PROVIDED INFORMATION
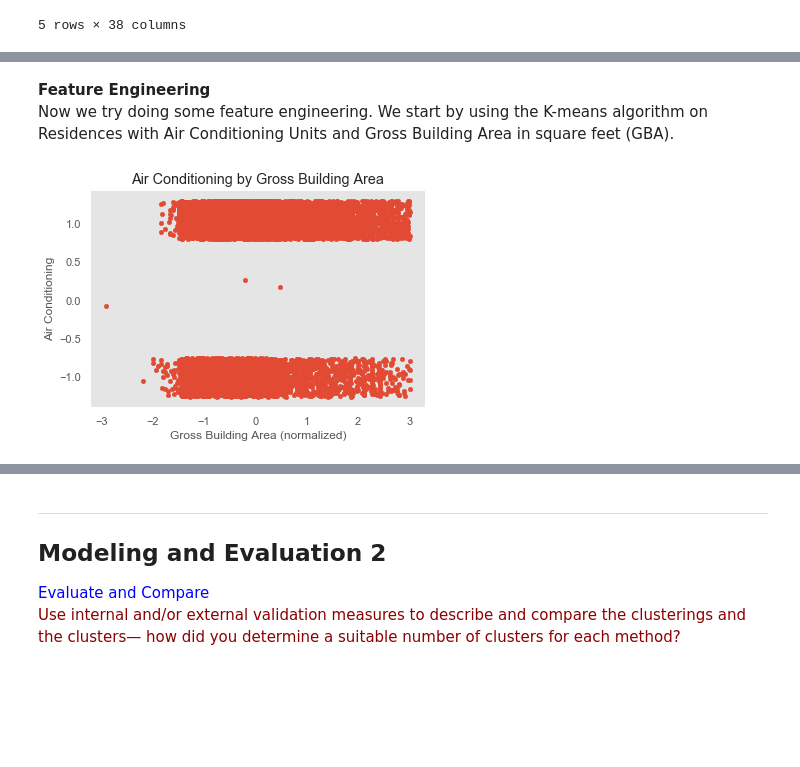
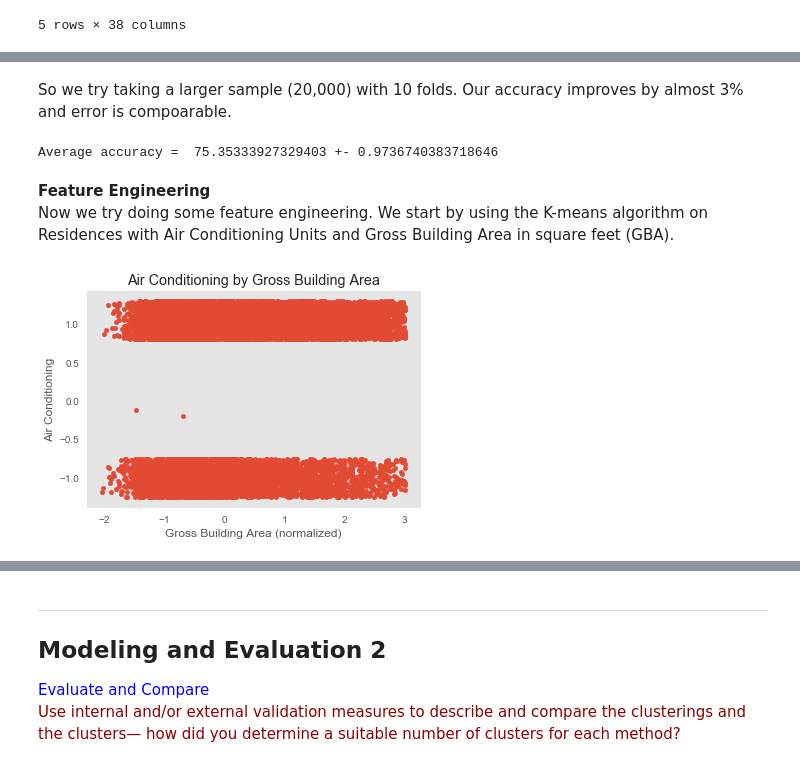
Before and after one commit to davxdan/DataMiningGroupProjects, a Jupyter notebook: Lab 3/Deliverable_Properties_Analysis.ipynb, the cells around one changed output, grey strips where cells are left out. Cells and saved outputs as stored; diff of their text form; code cells hidden in the pictures; blank space fills up the shorter version.

```diff
--- a/Lab 3/Deliverable_Properties_Analysis.ipynb
+++ b/Lab 3/Deliverable_Properties_Analysis.ipynb
@@ -444,18 +463,34 @@ Average accuracy =  72.2909173108213 +- 0.3759302388685729
+# %% [markdown]
+So we try taking a larger sample (20,000) with 10 folds. Our accuracy improves by almost 3% and error is compoarable.
+# %%
+# run logistic regression and vary some parameters using sample of 20,000 obs
+from sklearn.model_selection import ShuffleSplit
+from sklearn.linear_model import LogisticRegression
+from sklearn.model_selection import StratifiedKFold, cross_val_score
+df = df_final.sample(20000)
+# We classify the assessment neighborhood (y) as follows:
+if 'ASSESSMENT_NBHD' in df:
+    y = df['ASSESSMENT_NBHD'].values # get the labels we want
+    del df['ASSESSMENT_NBHD'] # get rid of the class label
+    X = df.values # use everything else to predict!
+cv = StratifiedKFold(n_splits=10)
+lr_clf = LogisticRegression(penalty='l2', C=1.0, class_weight=None) # get object
+acc = cross_val_score(lr_clf,X,y=y,cv=cv)
+print ("Average accuracy = ", acc.mean()*100, "+-", acc.std()*100)
+# %% [output]
+Average accuracy =  75.35333927329403 +- 0.9736740383718646
 # %% [markdown]
 __Feature Engineering__
 Now we try doing some feature engineering. We start by using the K-means algorithm on Residences with Air Conditioning Units and Gross Building Area in square feet (GBA).
 # %%
 from matplotlib import pyplot as plt
 plt.style.use("ggplot")
-
 %matplotlib inline
 X1 = df[['AC','GBA']].values
-
-plt.scatter(X1[:, 1], X1[:, 0]+np.random.random(X1[:, 1].shape)/2,
-             s=20)
+plt.scatter(X1[:, 1], X1[:, 0]+np.random.random(X1[:, 1].shape)/2, s=20)
 plt.xlabel('Gross Building Area (normalized)'), plt.ylabel('Air Conditioning')
 plt.grid()
 plt.title('Air Conditioning by Gross Building Area')
 plt.show()
 # %% [output]
-[figure, old version]
+[figure, new version]
```
Also changed, not shown: parts of 32 cells of this notebook.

EXERCISE OBJECTIVE
Please restate the entries word for word, with all pictures left out.

RESPONSE BOX
Before and after one commit to davxdan/DataMiningGroupProjects, a Jupyter notebook: Lab 3/Deliverable_Properties_Analysis.ipynb, the cells around one changed output, grey strips where cells are left out. Cells and saved outputs as stored; diff of their text form; code cells hidden in the pictures; blank space fills up the shorter version.

```diff
--- a/Lab 3/Deliverable_Properties_Analysis.ipynb
+++ b/Lab 3/Deliverable_Properties_Analysis.ipynb
@@ -444,18 +463,34 @@ Average accuracy =  72.2909173108213 +- 0.3759302388685729
+# %% [markdown]
+So we try taking a larger sample (20,000) with 10 folds. Our accuracy improves by almost 3% and error is compoarable.
+# %%
+# run logistic regression and vary some parameters using sample of 20,000 obs
+from sklearn.model_selection import ShuffleSplit
+from sklearn.linear_model import LogisticRegression
+from sklearn.model_selection import StratifiedKFold, cross_val_score
+df = df_final.sample(20000)
+# We classify the assessment neighborhood (y) as follows:
+if 'ASSESSMENT_NBHD' in df:
+    y = df['ASSESSMENT_NBHD'].values # get the labels we want
+    del df['ASSESSMENT_NBHD'] # get rid of the class label
+    X = df.values # use everything else to predict!
+cv = StratifiedKFold(n_splits=10)
+lr_clf = LogisticRegression(penalty='l2', C=1.0, class_weight=None) # get object
+acc = cross_val_score(lr_clf,X,y=y,cv=cv)
+print ("Average accuracy = ", acc.mean()*100, "+-", acc.std()*100)
+# %% [output]
+Average accuracy =  75.35333927329403 +- 0.9736740383718646
 # %% [markdown]
 __Feature Engineering__
 Now we try doing some feature engineering. We start by using the K-means algorithm on Residences with Air Conditioning Units and Gross Building Area in square feet (GBA).
 # %%
 from matplotlib import pyplot as plt
 plt.style.use("ggplot")
-
 %matplotlib inline
 X1 = df[['AC','GBA']].values
-
-plt.scatter(X1[:, 1], X1[:, 0]+np.random.random(X1[:, 1].shape)/2,
-             s=20)
+plt.scatter(X1[:, 1], X1[:, 0]+np.random.random(X1[:, 1].shape)/2, s=20)
 plt.xlabel('Gross Building Area (normalized)'), plt.ylabel('Air Conditioning')
 plt.grid()
 plt.title('Air Conditioning by Gross Building Area')
 plt.show()
 # %% [output]
-[figure, old version]
+[figure, new version]
```
Also changed, not shown: parts of 32 cells of this notebook.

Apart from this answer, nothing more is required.